Meditation can help you get over your minds frustrations. When it comes to navigating your way through the world, some times, the biggest hurdle is overcoming your own mind. As someone with ADHD and anxiety, my brain can be moving at a thousand miles an hour, and I wouldn’t ever notice. At least, not at first. Meditation brought to light my nervous energy and made it noticeable to the point of discomfort.
Once I noticed the constant motion of my brain, I couldn’t ignore it. It was like sitting on a boat and realizing after a few days that you can actually feel it moving beneath your feet. It’s disorienting and scary, and your first instinct is to want to make it go away. You don’t have to have my ailments to feel like your mind is racing. Stress, lack of sleep, even being hungry or tired can cause this in many people. One of the few ways that I’ve found to help with these issues is meditation.
What is meditation?
Meditation is like training your brain to slow down and take things one step at a time. It’s the act of creating a space in your mind to relax, to focus your thoughts on your body, and to teach your brain how to respond to different stimuli. Like any muscle, your brain must be trained on how to do nearly anything until it becomes muscle memory. Teaching yourself how to write is a great example.
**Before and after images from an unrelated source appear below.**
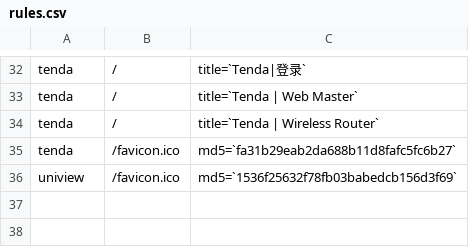
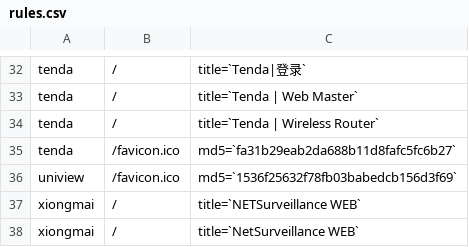
Before and after one commit to jorhelp/Ingram, a CSV file: Ingram/rules.csv, drawn as a sheet; only a part is shown, gaps mark what is left out; the diff names each change by its address in the sheet, - before the commit and + after, or states it on an @@ line.

Commit message:
fix avtech, add xiongmai weakpass

```diff
--- a/Ingram/rules.csv
+++ b/Ingram/rules.csv
+row 37: xiongmai | / | title=`NETSurveillance WEB`
+row 38: xiongmai | / | title=`NetSurveillance WEB`
```
Also changed, not shown: 3 other files.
While your brain may recognize the shapes of the letters and even how they can be pronounced in a word, it takes time for your brain to maneuver your hand into the right shape or pattern.
This can translate well into mental exercises, too. If you tend to panic or get flustered at the slightest sign of trouble, you can train your brain to follow these steps. First, take a breath. Second, determine the root cause of the problem and so on from there. Meditation is meant to help your brain form a link between these steps, creating new neural pathways in the brain. Meditation is simulating control and calm until you can do so yourself.
How can I start?
Starting meditation is remarkably easy. You don’t need anything except yourself and a few quiet moments. Everything else is just extra and isn’t at all necessary. Depending on what makes you most comfortable, you can sit on the floor, on a couch or cushion, on a yoga mat or even laying down on a floor or bed or hammock. Blankets and candles are optional.
Once you’ve gotten everything together, just breathe. Try not to worry too much about controlling the breath and instead, focus on the movement of your body. If your mind wanders, gently bring it back. It’s more like popping a bubble than jerking a car back into its lane. If this sounds difficult or confusing, it really isn’t. It just takes some time to sit and get into the rhythm of everything.
There are also guided meditation apps or videos all over the internet. One of my favorites is Headspace, mostly because it has excellent exercises for myself and my kids. Available meditations include Anxiety, Creativity, Overwhelm, and Frustration. There are even short 1 to 5 minute guided mediation for kids. Take a look and see what’s out there. There’s something for everyone.
What if I don’t like it or am not good at it?
There are plenty of people who say that they don’t like meditation. That’s a perfectly valid choice. For me, though, when I had these thoughts, it was just my fear talking. I spent months avoiding my yoga matt and my Headspace app because it forced me to acknowledge that I had very little control over my mental state. It took a few long months, but I managed to come back and haven’t looked back since. The benefits for me have been staggering.
While meditation didn’t cure me of my ailments, what it did was to help me see what it was that caused them in me. My anxiety stems from a pang of ingrained guilt in myself that I was afraid that any wrong slip up I made would cause me to fail, to be less of a person. It was tough to know that I felt like that for so long, and I still do sometimes.
One of the first things that I see in myself when my anxiety takes a turn is that I’ll question my abilities, I start to doubt. Through meditation, I’m able to notice these signs far faster than before, and I can reach out to those who care about me and are there to help me through these issues. I get the help that I need faster. I’m even learning ways to help combat these emotions on my own.
Meditation is by no means an obligation. It’s not meant to be a chore. For those of us who do meditate daily, it’s a space that we create for ourselves that can help liberate us from the confines of our own mind. For me, it’s become a focal point of my daily routine, and I would recommend it to anyone, as well.